Supplementary Material for: Optimizing Cerebral Autoregulation May Decrease Neonatal Regional Hypoxic-Ischemic Brain Injury
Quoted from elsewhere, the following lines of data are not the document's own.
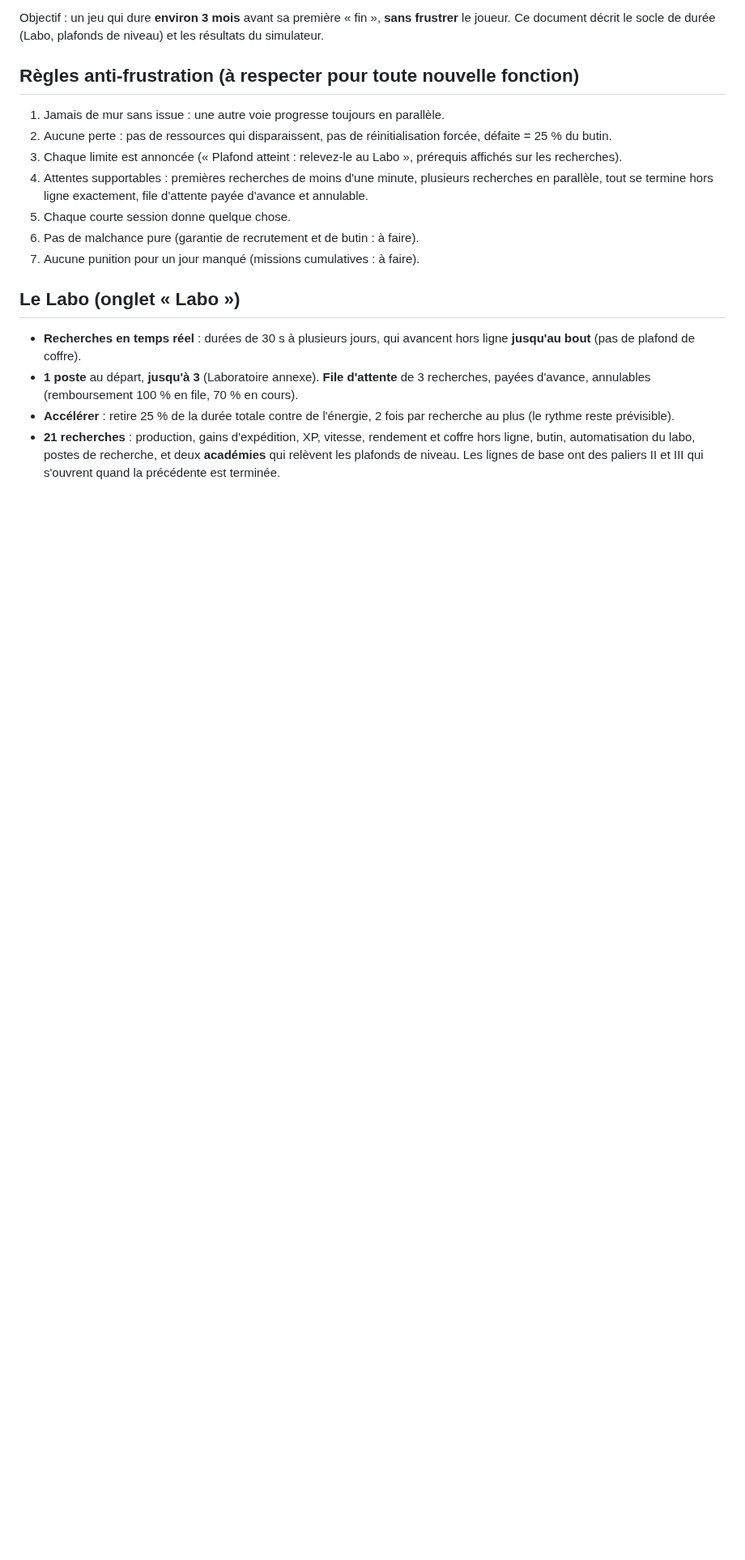
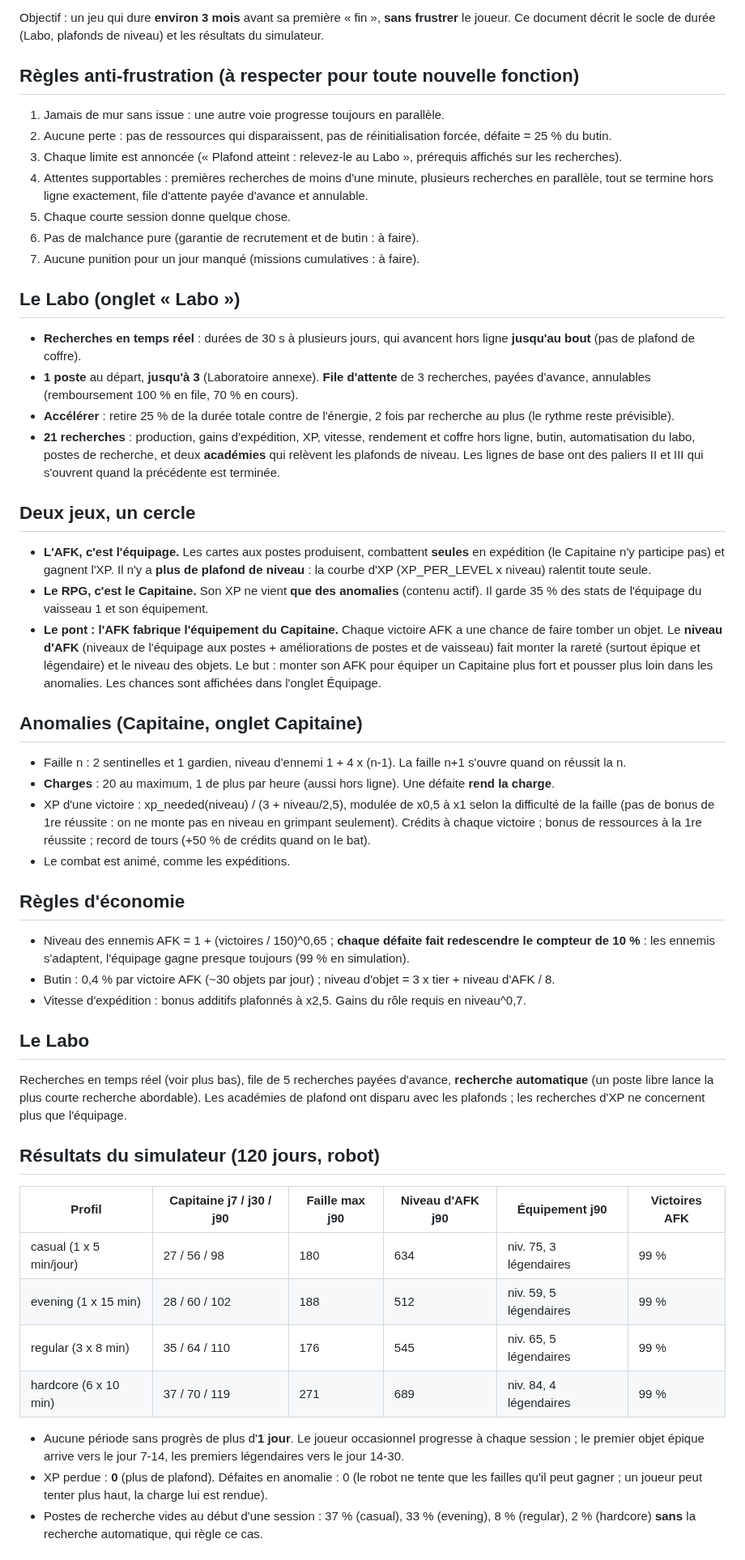
Before and after one commit to dro0id/Altopia, a Markdown page: docs/AFK.md, the part around one of its changes. Shown at 81% size. GitHub-like rendering; blank space fills up the shorter version.

Commit message:
Refonte AFK / Capitaine : plus de plafonds de niveau, équipage seul en AFK, anomalies (XP du Capitaine), butin AFK selon le niveau d'AFK, recherche automatique, XP et butin recalibrés
Co-Authored-By: Claude Sonnet 5.5 <noreply@anthropic.com>
Claude-Session: https://claude.ai/code/session_0142Jyo9JqwzA1QeKtk2pHDW

```diff
--- a/docs/AFK.md
+++ b/docs/AFK.md
@@ -18,3 +20,34 @@ Ce document décrit le socle de durée (Labo, plafonds de niveau) et les résult
 - **Accélérer** : retire 25 % de la durée totale contre de l'énergie, 2 fois par recherche au plus (le rythme reste prévisible).
 - **21 recherches** : production, gains d'expédition, XP, vitesse, rendement et coffre hors ligne, butin, automatisation du labo, postes de recherche, et deux **académies** qui relèvent les plafonds de niveau. Les lignes de base ont des paliers II et III qui s'ouvrent quand la précédente est terminée.
 
+## Deux jeux, un cercle
+- **L'AFK, c'est l'équipage.** Les cartes aux postes produisent, combattent **seules** en expédition (le Capitaine n'y participe pas) et gagnent l'XP. Il n'y a **plus de plafond de niveau** : la courbe d'XP (XP_PER_LEVEL x niveau) ralentit toute seule.
+- **Le RPG, c'est le Capitaine.** Son XP ne vient **que des anomalies** (contenu actif). Il garde 35 % des stats de l'équipage du vaisseau 1 et son équipement.
+- **Le pont : l'AFK fabrique l'équipement du Capitaine.** Chaque victoire AFK a une chance de faire tomber un objet. Le **niveau d'AFK** (niveaux de l'équipage aux postes + améliorations de postes et de vaisseau) fait monter la rareté (surtout épique et légendaire) et le niveau des objets. Le but : monter son AFK pour équiper un Capitaine plus fort et pousser plus loin dans les anomalies. Les chances sont affichées dans l'onglet Équipage.
+
+## Anomalies (Capitaine, onglet Capitaine)
+- Faille n : 2 sentinelles et 1 gardien, niveau d'ennemi 1 + 4 x (n-1). La faille n+1 s'ouvre quand on réussit la n.
+- **Charges** : 20 au maximum, 1 de plus par heure (aussi hors ligne). Une défaite **rend la charge**.
+- XP d'une victoire : xp_needed(niveau) / (3 + niveau/2,5), modulée de x0,5 à x1 selon la difficulté de la faille (pas de bonus de 1re réussite : on ne monte pas en niveau en grimpant seulement). Crédits à chaque victoire ; bonus de ressources à la 1re réussite ; record de tours (+50 % de crédits quand on le bat).
+- Le combat est animé, comme les expéditions.
+
+## Règles d'économie
+- Niveau des ennemis AFK = 1 + (victoires / 150)^0,65 ; **chaque défaite fait redescendre le compteur de 10 %** : les ennemis s'adaptent, l'équipage gagne presque toujours (99 % en simulation).
+- Butin : 0,4 % par victoire AFK (~30 objets par jour) ; niveau d'objet = 3 x tier + niveau d'AFK / 8.
+- Vitesse d'expédition : bonus additifs plafonnés à x2,5. Gains du rôle requis en niveau^0,7.
+
+## Le Labo
+Recherches en temps réel (voir plus bas), file de 5 recherches payées d'avance, **recherche automatique** (un poste libre lance la plus courte recherche abordable). Les académies de plafond ont disparu avec les plafonds ; les recherches d'XP ne concernent plus que l'équipage.
+
+## Résultats du simulateur (120 jours, robot)
+| Profil | Capitaine j7 / j30 / j90 | Faille max j90 | Niveau d'AFK j90 | Équipement j90 | Victoires AFK |
+|---|---|---|---|---|---|
+| casual (1 x 5 min/jour) | 27 / 56 / 98 | 180 | 634 | niv. 75, 3 légendaires | 99 % |
+| evening (1 x 15 min) | 28 / 60 / 102 | 188 | 512 | niv. 59, 5 légendaires | 99 % |
+| regular (3 x 8 min) | 35 / 64 / 110 | 176 | 545 | niv. 65, 5 légendaires | 99 % |
+| hardcore (6 x 10 min) | 37 / 70 / 119 | 271 | 689 | niv. 84, 4 légendaires | 99 % |
+
+- Aucune période sans progrès de plus d'**1 jour**. Le joueur occasionnel progresse à chaque session ; le premier objet épique arrive vers le jour 7-14, les premiers légendaires vers le jour 14-30.
+- XP perdue : **0** (plus de plafond). Défaites en anomalie : 0 (le robot ne tente que les failles qu'il peut gagner ; un joueur peut tenter plus haut, la charge lui est rendue).
+- Postes de recherche vides au début d'une session : 37 % (casual), 33 % (evening), 8 % (regular), 2 % (hardcore) **sans** la recherche automatique, qui règle ce cas.
+
```
Also changed, not shown: other parts of docs/AFK.md (+12 -0 lines), docs/ROADMAP.md (+2 -1 lines), docs/screens/anomalie_combat.png (added), docs/screens/anomalie_resultat.png (added), docs/screens/equipage.png, docs/screens/labo.png, 7 other files.
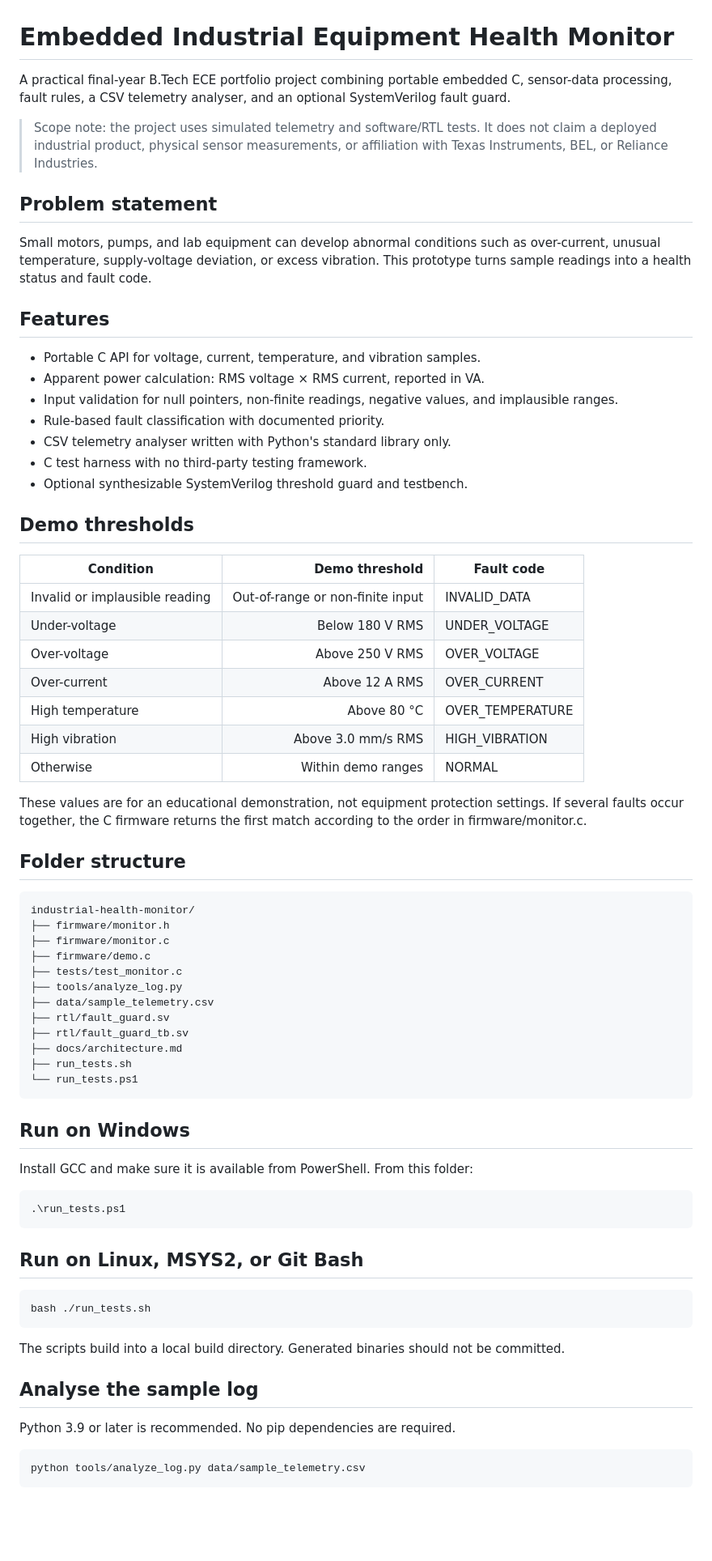
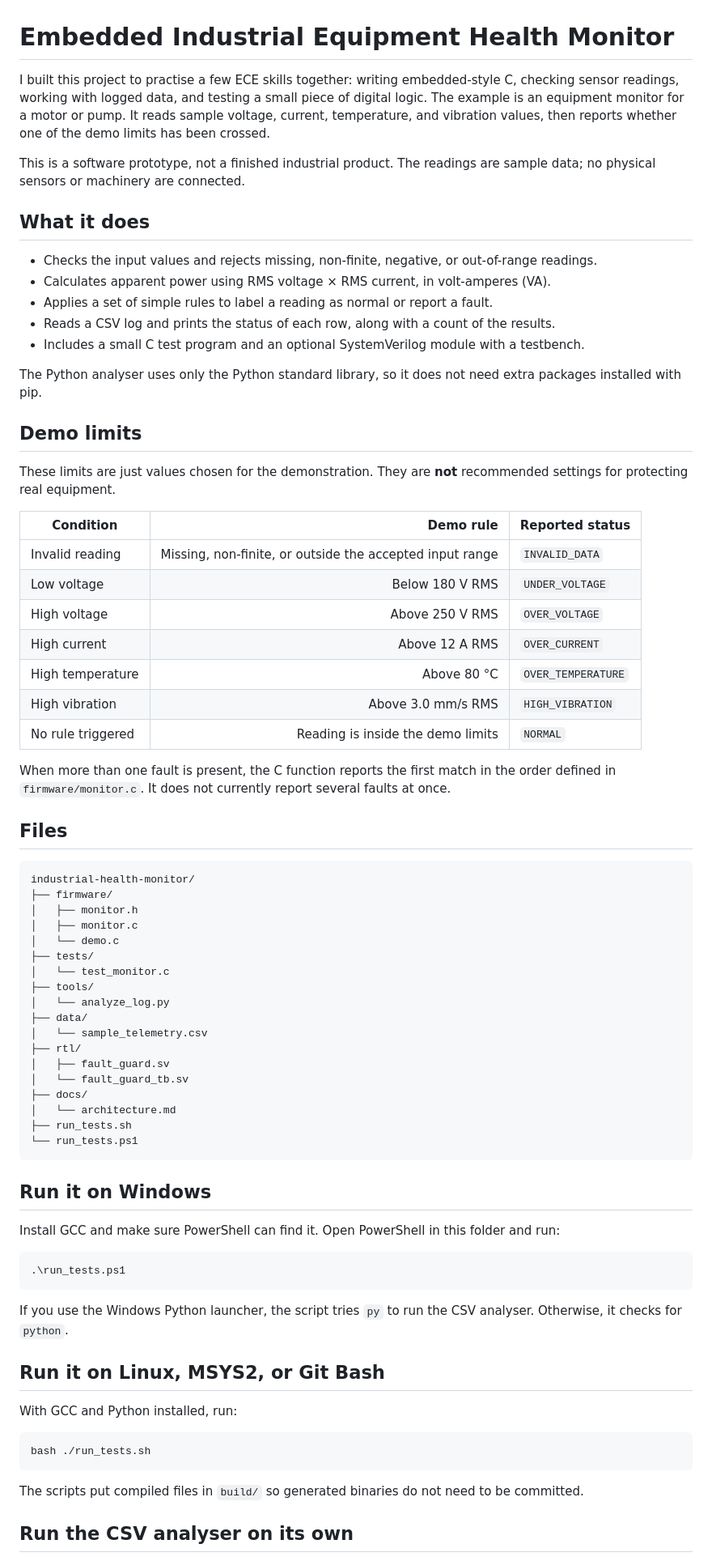
Before and after one commit to NGAURAV951/edge-ai-riscv-vision, a Markdown page: projects/industrial-health-monitor/README.md, the part around one of its changes. Shown at 81% size. Rendered like a GitHub page; blank space fills up the shorter version.

Commit message:
Rewrite monitor README in a more natural project voice

````diff
--- a/projects/industrial-health-monitor/README.md
+++ b/projects/industrial-health-monitor/README.md
@@ -1,67 +1,77 @@
 # Embedded Industrial Equipment Health Monitor
 
-A practical final-year B.Tech ECE portfolio project combining portable embedded C, sensor-data processing, fault rules, a CSV telemetry analyser, and an optional SystemVerilog fault guard.
+I built this project to practise a few ECE skills together: writing embedded-style C, checking sensor readings, working with logged data, and testing a small piece of digital logic. The example is an equipment monitor for a motor or pump. It reads sample voltage, current, temperature, and vibration values, then reports whether one of the demo limits has been crossed.
 
-> Scope note: the project uses simulated telemetry and software/RTL tests. It does not claim a deployed industrial product, physical sensor measurements, or affiliation with Texas Instruments, BEL, or Reliance Industries.
+This is a software prototype, not a finished industrial product. The readings are sample data; no physical sensors or machinery are connected.
 
-## Problem statement
+## What it does
 
-Small motors, pumps, and lab equipment can develop abnormal conditions such as over-current, unusual temperature, supply-voltage deviation, or excess vibration. This prototype turns sample readings into a health status and fault code.
+- Checks the input values and rejects missing, non-finite, negative, or out-of-range readings.
+- Calculates apparent power using RMS voltage × RMS current, in volt-amperes (VA).
+- Applies a set of simple rules to label a reading as normal or report a fault.
+- Reads a CSV log and prints the status of each row, along with a count of the results.
+- Includes a small C test program and an optional SystemVerilog module with a testbench.
 
-## Features
+The Python analyser uses only the Python standard library, so it does not need extra packages installed with pip.
 
-- Portable C API for voltage, current, temperature, and vibration samples.
-- Apparent power calculation: RMS voltage × RMS current, reported in VA.
-- Input validation for null pointers, non-finite readings, negative values, and implausible ranges.
-- Rule-based fault classification with documented priority.
-- CSV telemetry analyser written with Python's standard library only.
-- C test harness with no third-party testing framework.
-- Optional synthesizable SystemVerilog threshold guard and testbench.
+## Demo limits
 
-## Demo thresholds
+These limits are just values chosen for the demonstration. They are **not** recommended settings for protecting real equipment.
 
-| Condition | Demo threshold | Fault code |
+| Condition | Demo rule | Reported status |
 |---|---:|---|
-| Invalid or implausible reading | Out-of-range or non-finite input | INVALID_DATA |
-| Under-voltage | Below 180 V RMS | UNDER_VOLTAGE |
-| Over-voltage | Above 250 V RMS | OVER_VOLTAGE |
-| Over-current | Above 12 A RMS | OVER_CURRENT |
-| High temperature | Above 80 °C | OVER_TEMPERATURE |
-| High vibration | Above 3.0 mm/s RMS | HIGH_VIBRATION |
-| Otherwise | Within demo ranges | NORMAL |
+| Invalid reading | Missing, non-finite, or outside the accepted input range | `INVALID_DATA` |
+| Low voltage | Below 180 V RMS | `UNDER_VOLTAGE` |
+| High voltage | Above 250 V RMS | `OVER_VOLTAGE` |
+| High current | Above 12 A RMS | `OVER_CURRENT` |
+| High temperature | Above 80 °C | `OVER_TEMPERATURE` |
+| High vibration | Above 3.0 mm/s RMS | `HIGH_VIBRATION` |
+| No rule triggered | Reading is inside the demo limits | `NORMAL` |
 
-These values are for an educational demonstration, not equipment protection settings. If several faults occur together, the C firmware returns the first match according to the order in firmware/monitor.c.
+When more than one fault is present, the C function reports the first match in the order defined in `firmware/monitor.c`. It does not currently report several faults at once.
 
-## Folder structure
+## Files
 
-    industrial-health-monitor/
-    ├── firmware/monitor.h
-    ├── firmware/monitor.c
-    ├── firmware/demo.c
-    ├── tests/test_monitor.c
-    ├── tools/analyze_log.py
-    ├── data/sample_telemetry.csv
-    ├── rtl/fault_guard.sv
-    ├── rtl/fault_guard_tb.sv
-    ├── docs/architecture.md
-    ├── run_tests.sh
-    └── run_tests.ps1
+```text
+industrial-health-monitor/
+├── firmware/
+│   ├── monitor.h
+│   ├── monitor.c
+│   └── demo.c
+├── tests/
+│   └── test_monitor.c
+├── tools/
+│   └── analyze_log.py
+├── data/
+│   └── sample_telemetry.csv
+├── rtl/
+│   ├── fault_guard.sv
+│   └── fault_guard_tb.sv
+├── docs/
+│   └── architecture.md
+├── run_tests.sh
+└── run_tests.ps1
+```
 
-## Run on Windows
+## Run it on Windows
 
-Install GCC and make sure it is available from PowerShell. From this folder:
+Install GCC and make sure PowerShell can find it. Open PowerShell in this folder and run:
 
-    .\run_tests.ps1
+```powershell
+.\run_tests.ps1
+```
 
-## Run on Linux, MSYS2, or Git Bash
+If you use the Windows Python launcher, the script tries `py` to run the CSV analyser. Otherwise, it checks for `python`.
 
-    bash ./run_tests.sh
+## Run it on Linux, MSYS2, or Git Bash
 
-The scripts build into a local build directory. Generated binaries should not be committed.
+With GCC and Python installed, run:
 
-## Analyse the sample log
+```bash
+bash ./run_tests.sh
+```
 
-Python 3.9 or later is recommended. No pip dependencies are required.
+The scripts put compiled files in `build/` so generated binaries do not need to be committed.
 
-    python tools/analyze_log.py data/sample_telemetry.csv
+## Run the CSV analyser on its own
 
````
Also changed, not shown: other parts of projects/industrial-health-monitor/README.md (+24 -24 lines).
<p><b><i>Background:</i></b> Therapeutic hypothermia provides incomplete neuroprotection for neonatal hypoxic-ischemic encephalopathy (HIE). We examined whether hemodynamic goals that support autoregulation are associated with decreased brain injury and whether these relationships are affected by birth asphyxia or vary by anatomic region. <b><i>Methods:</i></b> Neonates cooled for HIE received near-infrared spectroscopy autoregulation monitoring to identify the mean arterial blood pressure with optimized autoregulatory function (MAP<sub>OPT</sub>). Blood pressure deviation from MAP<sub>OPT</sub> was correlated with brain injury on MRI after adjusting for the effects of arterial carbon dioxide, vasopressors, seizures, and birth asphyxia severity. <b><i>Results:</i></b> Blood pressure deviation from MAP<sub>OPT</sub> related to neurologic injury in several regions independent of birth asphyxia severity. Greater duration and deviation of blood pressure below MAP<sub>OPT</sub> were associated with greater injury in the paracentral gyri and white matter. Blood pressure within MAP<sub>OPT</sub> related to lesser injury in the white matter, putamen and globus pallidus, and brain stem. Finally, blood pressures that exceeded MAP<sub>OPT</sub> were associated with reduced injury in the paracentral gyri. <b><i>Conclusions:</i></b> Blood pressure deviation from optimal autoregulatory vasoreactivity was associated with MRI markers of brain injury that, in many regions, were independent of the initial birth asphyxia. Targeting hemodynamic ranges to optimize autoregulation has potential as an adjunctive therapy to hypothermia for HIE.</p>